Having firsthand knowledge with the system and its ability to destroy families, I am speaking from experience when I say these changes are absolutely vital. The damage that accompanies having a mother in the system is indescribable and unacceptable. No child should ever have to experience the soul-shattering pain accompanied with seeing the woman who used to flip their pancakes for breakfast walking across a room in chains and shackles. Yet, this is the unbearable reality for an overwhelming number of children in Virginia, and to think it could be prevented if only the state adequately addressed and treated underlying mental illness and substance abuse issues is disheartening to say the least. I, along with numerous others, often question the “what-ifs” and “maybes” of life without a mother in the system, but it has been and continues to be placed in the hands of a state that prefers mass incarceration to any real solutions or healing.
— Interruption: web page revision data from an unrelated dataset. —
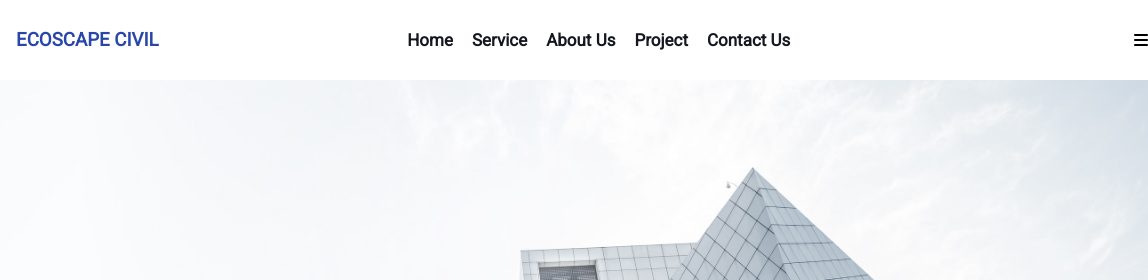
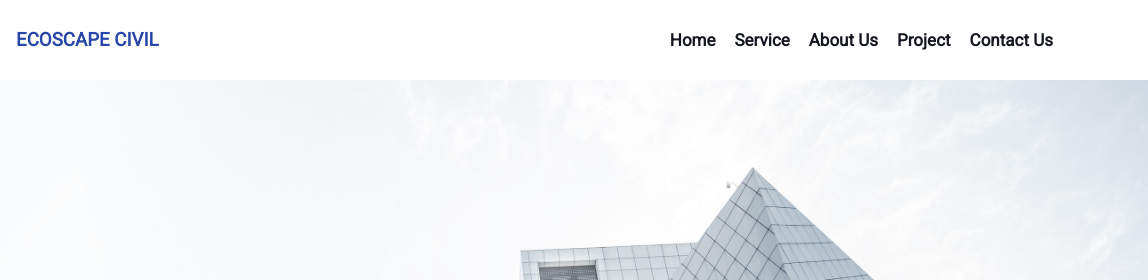
Before and after one commit to Sohagrana2311/EcoScape_Civil, a plain HTML site: page index.html in a window 1280 px wide. Shown: the top 280 px of the page, 132-1280 px from the left. Drawn offline with Linux system fonts and the light colour scheme.

Commit message:
responsive_test

```diff
--- a/css/style.css
+++ b/css/style.css
@@ -37,7 +37,7 @@ body{
 
 }
 .menu-bar{
-    display: none;(!important)
+    display: none;
 }
 
 /* media quari */
--- a/index.html
+++ b/index.html
@@ -26,7 +26,10 @@
             <a href="">Project</a>
             <a href="">Contact Us</a>
         </div>
-        <i class="fa-solid fa-bars menu-bar"></i>
+        <div class="menu-bar">
+            <i class="fa-solid fa-bars "></i>
+        </div>
+
     </nav>
     <!-- main section start -->
     <main>
```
The Commonwealth cannot continue ignoring the trauma and systematic problems with placing women behind bars for petty offenses, drug charges and abuse related crimes — especially when children are involved. Considering the needs of a woman’s family should always be prioritized, leading us to community-based solutions as an alternative to prison. This would not only end the horrendous practice of creating more crime through further incarceration and positively affect recidivism rates, but it would also allow the state to focus on restorative efforts and give families the option of preservation rather than destruction. At last, the Commonwealth needs to reevaluate its commitment to families when prosecuting mothers and exhaust all alternatives to incarceration prior to resorting to lengthy and harsh prison sentences.
Hailey Yowell is an Opinion Editor for The Cavalier Daily. She can be reached at email@example.com
The opinions expressed in this column are not necessarily those of The Cavalier Daily. Columns represent the views of the authors alone.